“There is no equality in a relationship. You are both there to serve. You’re in a band, and you have roles that you play. Sometimes you’re on lead, and sometimes you’re on tambourine. And if you’re on tambourine — play it right! Cause nobody wants to see a mad tambourine player. Play it right! Play it like Tina Turner!”Chris Rock

I’d never heard relationship dynamics described that way before. Alpha and beta, sure, but those titles don’t leave much room for nuance — or harmony. But a band, with its musicians and instruments that each serve a unique purpose; one that can change and grow from song to song, album to album? Now that’s an extended metaphor I can get behind.

I’m single now, but in my past relationships, I’ve really struggled with power dynamics. I tend to be attracted to men who are only capable of singing lead, and then I’m surprised when I find myself bending over backwards to keep up the tune: Agreeing to his schedule when making plans, always being available on text when he wants to chat, providing advice and emotional support through too many one-sided conversations.

I certainly didn’t think that Chris Rock would be the person to help me reclaim my self-worth and pursue dating with a renewed desire to find a true partner (or bandmate, as it were) — but here we are.

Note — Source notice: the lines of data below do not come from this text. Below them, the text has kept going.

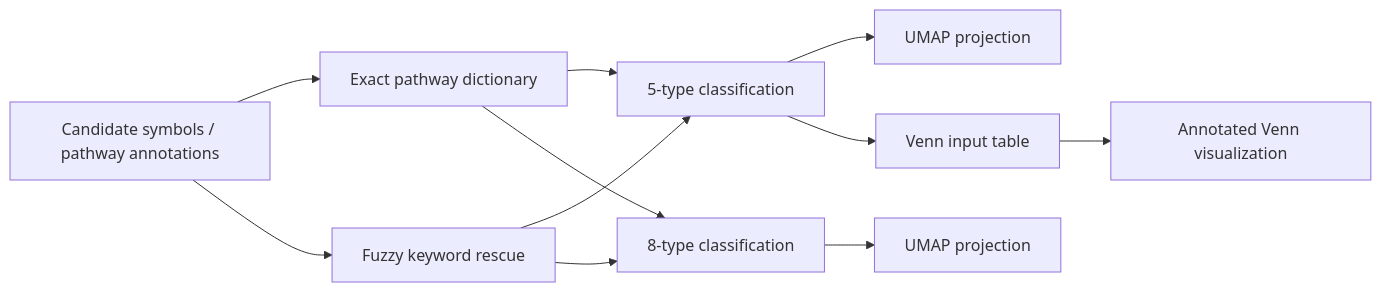
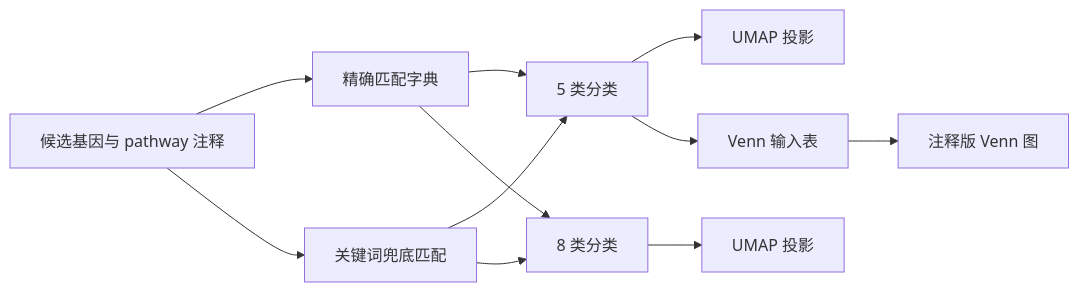
Before and after one commit to gzy2520/Lactylation-Selection: the diagram in README.md, drawn with Mermaid. The commit also changed other lines of this file, not shown here.

````diff
--- a/README.md
+++ b/README.md
@@ -19,13 +19,13 @@
 ```mermaid
 flowchart LR
-    A[Candidate symbols / pathway annotations] --> B[Exact pathway dictionary]
-    A --> C[Fuzzy keyword rescue]
-    B --> D[5-type classification]
+    A["候选基因与 pathway 注释"] --> B["精确匹配字典"]
+    A --> C["关键词兜底匹配"]
+    B --> D["5 类分类"]
     C --> D
-    B --> E[8-type classification]
+    B --> E["8 类分类"]
     C --> E
-    D --> F[UMAP projection]
-    E --> G[UMAP projection]
-    D --> H[Venn input table]
-    H --> I[Annotated Venn visualization]
+    D --> F["UMAP 投影"]
+    E --> G["UMAP 投影"]
+    D --> H["Venn 输入表"]
+    H --> I["注释版 Venn 图"]
 ```
````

Here are some of the ways that looking at relationships like being a part of a band has changed the way that I date.

Chris Rock performs in his stand-up special "Tamborine."
Chris Rock performs in his stand-up special "Tamborine."Netflix

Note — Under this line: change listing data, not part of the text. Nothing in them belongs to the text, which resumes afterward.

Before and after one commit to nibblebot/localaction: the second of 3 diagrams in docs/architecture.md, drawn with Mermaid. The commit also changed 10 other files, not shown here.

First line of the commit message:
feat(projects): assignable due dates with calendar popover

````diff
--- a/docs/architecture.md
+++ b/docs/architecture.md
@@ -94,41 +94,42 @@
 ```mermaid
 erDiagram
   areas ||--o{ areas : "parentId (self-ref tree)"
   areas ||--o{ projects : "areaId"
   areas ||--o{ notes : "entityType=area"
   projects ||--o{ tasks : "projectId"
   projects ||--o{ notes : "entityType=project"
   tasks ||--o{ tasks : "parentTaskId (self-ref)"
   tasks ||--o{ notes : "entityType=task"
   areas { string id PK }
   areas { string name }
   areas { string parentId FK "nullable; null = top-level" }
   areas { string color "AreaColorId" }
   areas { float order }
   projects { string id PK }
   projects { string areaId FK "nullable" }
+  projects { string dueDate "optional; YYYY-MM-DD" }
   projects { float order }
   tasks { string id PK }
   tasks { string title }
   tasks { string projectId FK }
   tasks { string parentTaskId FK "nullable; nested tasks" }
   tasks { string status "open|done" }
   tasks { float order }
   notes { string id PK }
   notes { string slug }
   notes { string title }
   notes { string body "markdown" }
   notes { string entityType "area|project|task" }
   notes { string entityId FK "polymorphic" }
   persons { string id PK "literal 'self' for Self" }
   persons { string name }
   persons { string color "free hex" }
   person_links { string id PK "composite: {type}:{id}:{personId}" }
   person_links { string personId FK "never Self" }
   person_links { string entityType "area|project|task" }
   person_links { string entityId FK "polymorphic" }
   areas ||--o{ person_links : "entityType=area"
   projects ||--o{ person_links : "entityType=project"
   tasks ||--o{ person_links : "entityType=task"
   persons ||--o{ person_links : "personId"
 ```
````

Sometimes you’re on lead, sometimes you’re on tambourine

Not too long ago, I was dating a guy who had started his own business. I found this to be really brave and attractive, and he was equally drawn to my success and stability as a freelance writer. We saw each other as equals: both highly motivated and doing well in our respective careers. A few months into our relationship, I landed a big new client and was able to upgrade my living situation in the city. I think in his mind I was “pulling ahead.” Almost instantly, he began to pull away — canceling plans and complaining of being “sick” for weeks. Looking back it’s clear that he was more fragile than I knew, and couldn’t handle even the potential of playing a bit of tambourine.

Even if you’re both technically “breadwinners,” each of you will need support in different ways at different times, which is why this metaphor works so well. One of you might be used to singing lead at the office, and therefore have a hard time adjusting to picking up the tambourine at home. Or perhaps you’re an only child who’s been on lead in your family your entire life, so sharing the spotlight, let alone giving it up, feels completely unnatural.

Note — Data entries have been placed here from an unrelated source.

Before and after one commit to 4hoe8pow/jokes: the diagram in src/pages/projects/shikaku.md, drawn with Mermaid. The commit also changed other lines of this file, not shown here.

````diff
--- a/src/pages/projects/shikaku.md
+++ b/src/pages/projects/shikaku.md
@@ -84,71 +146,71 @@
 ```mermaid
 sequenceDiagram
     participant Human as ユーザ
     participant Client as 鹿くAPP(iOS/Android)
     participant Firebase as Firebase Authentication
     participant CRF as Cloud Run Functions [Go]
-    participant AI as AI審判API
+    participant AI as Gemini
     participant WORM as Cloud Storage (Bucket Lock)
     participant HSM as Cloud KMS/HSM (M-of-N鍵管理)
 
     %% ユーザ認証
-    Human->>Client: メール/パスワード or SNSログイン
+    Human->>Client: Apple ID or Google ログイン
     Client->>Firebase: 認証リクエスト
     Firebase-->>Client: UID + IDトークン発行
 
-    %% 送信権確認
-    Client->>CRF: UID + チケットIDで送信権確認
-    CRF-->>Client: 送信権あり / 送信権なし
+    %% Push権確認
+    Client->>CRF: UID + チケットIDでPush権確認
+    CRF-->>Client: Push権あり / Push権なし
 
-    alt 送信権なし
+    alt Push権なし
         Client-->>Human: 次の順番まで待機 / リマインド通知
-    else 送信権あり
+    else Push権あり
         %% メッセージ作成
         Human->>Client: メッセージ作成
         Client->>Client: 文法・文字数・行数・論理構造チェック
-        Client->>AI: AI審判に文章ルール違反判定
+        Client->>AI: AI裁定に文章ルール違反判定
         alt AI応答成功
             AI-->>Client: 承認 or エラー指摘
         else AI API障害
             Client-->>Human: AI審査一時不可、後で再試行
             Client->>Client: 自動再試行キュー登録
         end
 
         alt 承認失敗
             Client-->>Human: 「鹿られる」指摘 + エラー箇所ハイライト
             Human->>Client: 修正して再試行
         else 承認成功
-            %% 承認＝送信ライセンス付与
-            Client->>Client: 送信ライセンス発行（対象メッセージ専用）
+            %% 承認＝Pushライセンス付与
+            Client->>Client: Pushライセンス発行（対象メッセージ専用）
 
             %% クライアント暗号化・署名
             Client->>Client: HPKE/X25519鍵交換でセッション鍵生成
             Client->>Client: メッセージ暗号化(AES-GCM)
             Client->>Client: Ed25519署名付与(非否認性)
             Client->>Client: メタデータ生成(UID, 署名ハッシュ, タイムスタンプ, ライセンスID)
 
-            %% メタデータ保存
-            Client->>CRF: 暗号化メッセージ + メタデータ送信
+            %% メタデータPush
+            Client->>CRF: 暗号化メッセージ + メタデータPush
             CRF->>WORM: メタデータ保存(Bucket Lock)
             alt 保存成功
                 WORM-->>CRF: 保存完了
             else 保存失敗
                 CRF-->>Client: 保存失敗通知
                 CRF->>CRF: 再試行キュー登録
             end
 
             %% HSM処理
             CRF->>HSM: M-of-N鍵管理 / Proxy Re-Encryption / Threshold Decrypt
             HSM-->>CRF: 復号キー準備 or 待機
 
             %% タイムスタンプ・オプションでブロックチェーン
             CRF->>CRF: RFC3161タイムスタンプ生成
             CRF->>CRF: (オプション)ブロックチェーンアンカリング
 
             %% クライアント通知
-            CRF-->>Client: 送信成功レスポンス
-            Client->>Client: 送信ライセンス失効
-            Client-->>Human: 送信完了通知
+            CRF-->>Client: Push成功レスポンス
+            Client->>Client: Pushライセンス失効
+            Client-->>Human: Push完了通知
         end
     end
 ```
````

I asked Emily Holmes Hahn, a professional matchmaker and the founder of LastFirst, how someone like me — an independent and self-sufficient woman who wants to date an equally strong guy — can manage this balance. She notes that along with household and career roles, the lead and tambourine can also be a metaphor for alpha and beta personalities. She says it’s critical for couples to be on the same page about the dynamic they’re looking for in a long-term relationship. “If one person prefers to be ‘in control,' then they need to let that be known early on and be sure they’re pursuing a complementary partner,” she says.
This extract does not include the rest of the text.